From east London, we head to central London, and the Cockpit Arts Open studios in Holborn (the Deptford open studios is 6-8th December).   Tickets are £5 for entry all weekend, and under 15s go free.  We all enjoyed the summer Cockpit Arts, with my daughter enjoying the show and tell element as well as the delicious food from the Hand Made Food cafe.  This weekend highlights will include a kids competition to create a woolly jumper for Baatholomew the sheep with Mary Kilvert and the Head Buyer of Paul Smith is sharing her top picks from the Cockpit collection.  You could even try your hand at weaving with Bonnie Kirkwood who will be giving a demonstration on her hand loom.

A little bit north in Queens Park, it is the Homeworks Christmas Bazaar coral wallight in coral red smallon Sunday 1st December from 10am-2pm in the Salusbury Road Rooms.  Homeworks was set up by a group of like-minded women who work from home, and like to make and buy things that are made with care.  A couple of the highlights are this coral light from Charlotte Peake, colourful felt accessories from Isolyn, and Lou Rota‘s beautiful flora and fauna designs on vintage china.

Further west to the Chelsea Old Town Hall where the third Selvedge Winter Fair is taking  place on the 29th and 30th of November.   As the name would suggest Selvedge’ speciality is all things textiles.  There will be over 100 stands of antique textiles, talented designer makers and vintage haberdashery.  Tickets are £5 or £7.50 for both days.

A little bit south it is the Boutique Christmas Market in Kew Gardens.  Organised in conjunction with We Make London, Kew Gardens is opening up after hours with an illuminated trail and the opportunity to buy distinctive ceramics, textiles, prints, fine art, home wares, jewellery, kids toys, needlework and accessories.

Westward ho to the Bath Christmas Markets which run from Thursday 28th November to Sunday 15th December.  The streets  and square between the Roman Baths and Bath Abbey are colonised by over 150 wooden chalets selling unusual and handmade gifts and decorations.

On the east side of the River Severn the Made in Bristol Christmas Gift Fair is taking place this Saturday 30th November with handmade jewellery, original illustrations, interior products in ceramic, glass, paper, metal, wood and textiles, as well as clothing from established and emerging designers and makers from the region.

A leap across the River Severn to the Cardiff Arts Collective Christmas fair taking place this Saturday 30th November with over 30 designers and makers from South Wales selling jewellery, textiles, decorations and cards.  Among my top picks would be the lighting ByKirsty and textiles and fantastic geometric prints on cushions, textiles and wallpaper by Sian Elin.

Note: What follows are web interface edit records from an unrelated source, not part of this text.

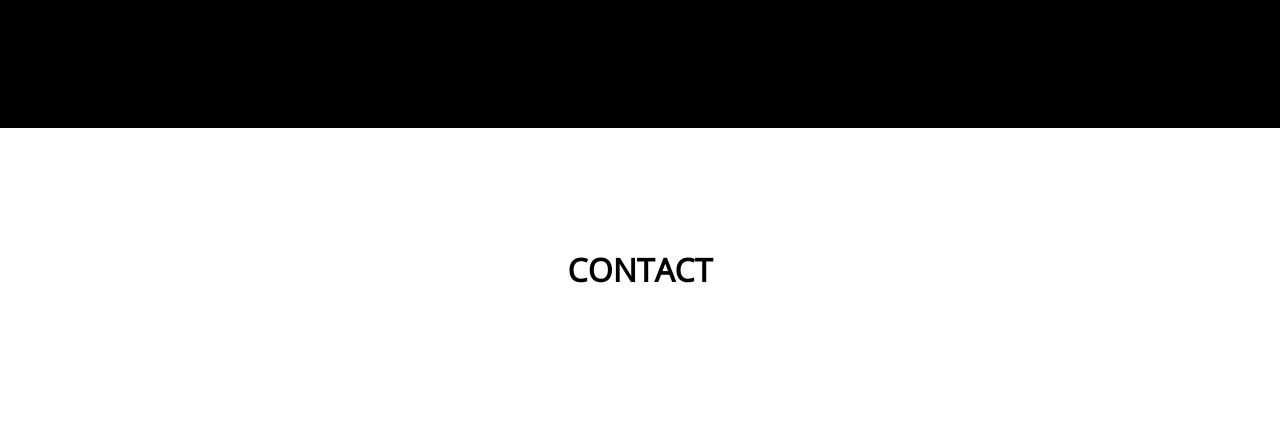
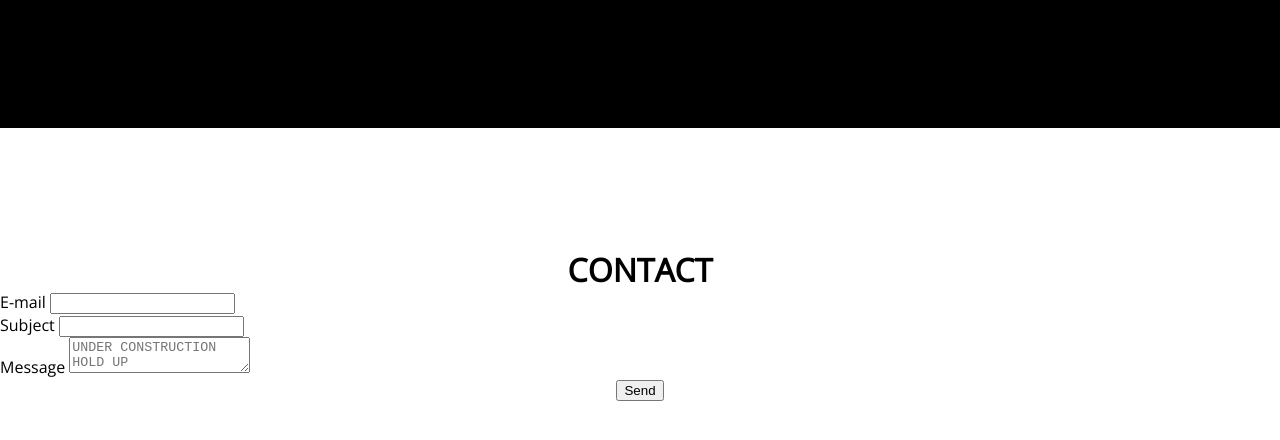
Before and after one commit to codekeefe/portfolio, a plain HTML site: page index.html in a window 1280 px wide. Shown: the part 2185-2625 px from the top of the page. Drawn offline with nearby package versions, Linux system fonts and the light colour scheme.

Commit message:
added contact form, unfinished

```diff
--- a/index.html
+++ b/index.html
@@ -4,6 +4,7 @@
 
     <head>
         <title>Keefe Custodio</title>
+        <script src ='main.js'></script>
         <link rel="stylesheet" type="text/css" href="main.css">
         <link rel="stylesheet" href="https://use.fontawesome.com/releases/v5.8.1/css/all.css" integrity="sha384-50oBUHEmvpQ+1lW4y57PTFmhCaXp0ML5d60M1M7uH2+nqUivzIebhndOJK28anvf" crossorigin="anonymous">
         <link href="https://fonts.googleapis.com/css?family=Montserrat|Open+Sans|Raleway|Roboto" rel="stylesheet">
@@ -82,7 +83,22 @@
             <h1 class = 'head-2'>CONTACT</h1>
 
             <form>
+                <label>
+                    E-mail
+                    <input type='email' class='email' />
+                </label>
 
+                <label>
+                    Subject
+                    <input type='text' class='Subject' />
+                </label>
+
+                <label>
+                    Message
+                    <textarea placeholder='UNDER CONSTRUCTION HOLD UP '></textarea>
+                </label>
+
+                <button type='submit'>Send</button>
             </form>
         </div>
 
--- a/main.css
+++ b/main.css
@@ -9,6 +9,11 @@ body{
 
 i{
     font-size: 2em;
+}
+
+label{
+    display: block;
+    text-align: left !important;
 }
 
 #cover{
--- /dev/null
+++ b/main.js
@@ -0,0 +1 @@
+console.log('it works');
```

And I am sure there are many more in a town near you.  If there are, please and them to the comments!!


Handmade in Britain – this weekend



After Made London last weekend, the Christmas shopping season is well underway, so rather than leave it to a blind panic at the last minute, or  the almost overwhelming task of navigating online offers, try a slow, steady, even enjoyable browse of some of this season’s autumn fairs.  If you are in, or around, London, ‘Handmade in Britain‘, is being held this weekend (8-10th November) at the  Chelsea Old Town Hall.  The contemporary craft and design fair is the seventh annual showcase of around 90 designers and makers showcasing their wares in the run up to Christmas for some original, and creative gifts.  If last years event is anything to go by jewellery, textiles and ceramics will all be well represented.  I shall be looking out for the driftwood sculptures from Mike Lythgoe.

This year, for the first time, the show includes a ‘New Graduate’ showcase, I wonder if any of the designers and makers I saw early in the summer will be exhibiting.